That has been the guiding principle for Sahaja Yamalapalli who stunned the top seed Kayla Day in the first round of the WTA tennis tournament in Mumbai.
Two weeks of training and interaction with Ashley Hobson during her last stint of tournaments in the USA had made the 22-year-old Sahaja see her tennis in a different perspective. More importantly, she understood the meaning of staying in the moment, being aware of what was happening on court, thinking and playing smart, depending on the demands of the situation. She has learnt to enjoy the challenge thrown at her by every opponent and find her way.
Sahaja had beaten the 158th-ranked Ekaterina Makarova in winning her last title, the $25,000 event in Solapur. However, after that she won one match in four tournaments in Navi Mumbai, Bengaluru, Pune and Indore.
Luckily, she not only got the wild card for the WTA event, but also had a long-time coach at the PBI in Bengaluru, Rituplawan Gogoi to travel for the event in Mumbai.

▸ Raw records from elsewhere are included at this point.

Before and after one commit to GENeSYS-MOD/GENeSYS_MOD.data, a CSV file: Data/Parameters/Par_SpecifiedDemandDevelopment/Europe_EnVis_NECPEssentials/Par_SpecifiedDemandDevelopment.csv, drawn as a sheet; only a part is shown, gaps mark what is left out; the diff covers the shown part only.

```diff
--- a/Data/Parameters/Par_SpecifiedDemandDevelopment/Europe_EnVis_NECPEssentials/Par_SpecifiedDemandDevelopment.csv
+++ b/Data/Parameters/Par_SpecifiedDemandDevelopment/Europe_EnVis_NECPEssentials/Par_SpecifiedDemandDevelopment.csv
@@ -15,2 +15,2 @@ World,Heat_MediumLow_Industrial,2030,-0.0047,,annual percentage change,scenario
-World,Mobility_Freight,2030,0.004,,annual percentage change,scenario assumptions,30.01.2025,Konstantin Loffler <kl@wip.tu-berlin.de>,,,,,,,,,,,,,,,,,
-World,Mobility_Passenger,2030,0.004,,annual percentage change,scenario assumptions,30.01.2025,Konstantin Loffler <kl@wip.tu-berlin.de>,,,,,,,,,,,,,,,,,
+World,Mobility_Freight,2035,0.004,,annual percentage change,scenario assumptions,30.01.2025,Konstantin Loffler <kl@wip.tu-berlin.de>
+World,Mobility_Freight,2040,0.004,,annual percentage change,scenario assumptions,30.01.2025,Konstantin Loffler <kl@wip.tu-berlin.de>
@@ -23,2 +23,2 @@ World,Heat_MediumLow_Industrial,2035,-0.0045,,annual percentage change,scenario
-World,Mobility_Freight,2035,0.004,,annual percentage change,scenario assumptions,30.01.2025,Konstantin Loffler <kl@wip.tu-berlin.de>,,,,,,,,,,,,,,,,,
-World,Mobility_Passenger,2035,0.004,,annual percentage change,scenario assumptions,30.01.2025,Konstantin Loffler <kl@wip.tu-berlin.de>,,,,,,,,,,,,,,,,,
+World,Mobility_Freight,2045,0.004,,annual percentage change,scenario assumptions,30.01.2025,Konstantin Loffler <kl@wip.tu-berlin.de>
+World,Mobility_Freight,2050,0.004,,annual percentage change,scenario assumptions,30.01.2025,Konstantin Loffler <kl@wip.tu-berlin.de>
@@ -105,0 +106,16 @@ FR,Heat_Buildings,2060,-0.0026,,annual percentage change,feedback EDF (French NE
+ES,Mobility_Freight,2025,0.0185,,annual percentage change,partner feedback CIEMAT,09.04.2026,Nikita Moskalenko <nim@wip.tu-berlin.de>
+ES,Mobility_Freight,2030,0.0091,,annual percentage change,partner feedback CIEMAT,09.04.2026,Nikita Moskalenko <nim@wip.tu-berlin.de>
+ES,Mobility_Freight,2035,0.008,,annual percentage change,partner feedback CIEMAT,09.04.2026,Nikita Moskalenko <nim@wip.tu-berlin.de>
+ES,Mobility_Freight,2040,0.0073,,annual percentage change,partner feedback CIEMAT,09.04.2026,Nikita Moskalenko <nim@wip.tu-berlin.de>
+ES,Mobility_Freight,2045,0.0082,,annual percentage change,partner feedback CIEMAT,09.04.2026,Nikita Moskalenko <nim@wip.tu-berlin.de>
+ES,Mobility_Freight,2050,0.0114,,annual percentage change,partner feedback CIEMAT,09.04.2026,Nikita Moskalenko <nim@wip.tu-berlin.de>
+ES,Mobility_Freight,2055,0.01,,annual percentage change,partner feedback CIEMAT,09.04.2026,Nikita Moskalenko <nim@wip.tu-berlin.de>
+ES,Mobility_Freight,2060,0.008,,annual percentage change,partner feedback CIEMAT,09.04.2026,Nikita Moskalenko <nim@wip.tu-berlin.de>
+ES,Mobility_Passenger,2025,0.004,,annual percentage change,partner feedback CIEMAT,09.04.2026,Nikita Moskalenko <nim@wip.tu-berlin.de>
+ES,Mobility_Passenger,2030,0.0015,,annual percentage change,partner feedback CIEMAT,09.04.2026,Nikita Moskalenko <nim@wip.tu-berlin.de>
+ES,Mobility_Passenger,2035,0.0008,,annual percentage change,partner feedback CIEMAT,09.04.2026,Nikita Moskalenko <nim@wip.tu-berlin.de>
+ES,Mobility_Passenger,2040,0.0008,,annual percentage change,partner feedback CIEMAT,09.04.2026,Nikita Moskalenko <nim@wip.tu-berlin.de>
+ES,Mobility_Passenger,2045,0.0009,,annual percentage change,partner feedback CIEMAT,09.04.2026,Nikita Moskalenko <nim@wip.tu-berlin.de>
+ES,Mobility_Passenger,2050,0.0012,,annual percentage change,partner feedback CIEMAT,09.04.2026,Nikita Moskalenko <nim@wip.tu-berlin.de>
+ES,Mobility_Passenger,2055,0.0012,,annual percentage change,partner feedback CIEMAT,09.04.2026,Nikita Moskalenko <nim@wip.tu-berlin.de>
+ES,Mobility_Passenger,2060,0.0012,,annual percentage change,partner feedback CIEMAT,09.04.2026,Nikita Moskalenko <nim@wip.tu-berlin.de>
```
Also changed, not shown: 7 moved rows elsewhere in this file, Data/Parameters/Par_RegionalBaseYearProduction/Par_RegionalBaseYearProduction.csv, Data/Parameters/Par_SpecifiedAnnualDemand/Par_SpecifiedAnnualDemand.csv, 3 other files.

“He came to help me to get back my confidence and do some tweaks in my game because I was travelling without a coach for several weeks leading to Mumbai”, said Sahaja, Understandably delighted to be able to play her best when facing her first top-100 opponent, Sahaja put things in perspective, expressing her gratitude.
Very high level
“I was happy and grateful to get this opportunity to play on the big stage. The level is very high. To be around these players, training with them, you get the confidence and belief that you belong here, I was telling myself that I can do this even though Kayla was first seed and top-100,” said Sahaja.
To perform well one needs conviction in one’s ability. “I just wanted to give everything out there and see what happens. In the end, when I got the match-points, I was shaking. Oh My God, am winning this! Am really glad that I was able to pull it off. It is a big win for me at this point of my career. This win is motivating. It pushes me to do better, train harder in practice. Go out there and get more wins,” said Sahaja.
For many, the high quality of tennis that Sahaja sustained for more than two hours and 30 minutes may have been a surprise, but Sahaja knew what she was capable of executing on the court.
“I know I can produce this quality of play. It is all mental. I was preparing…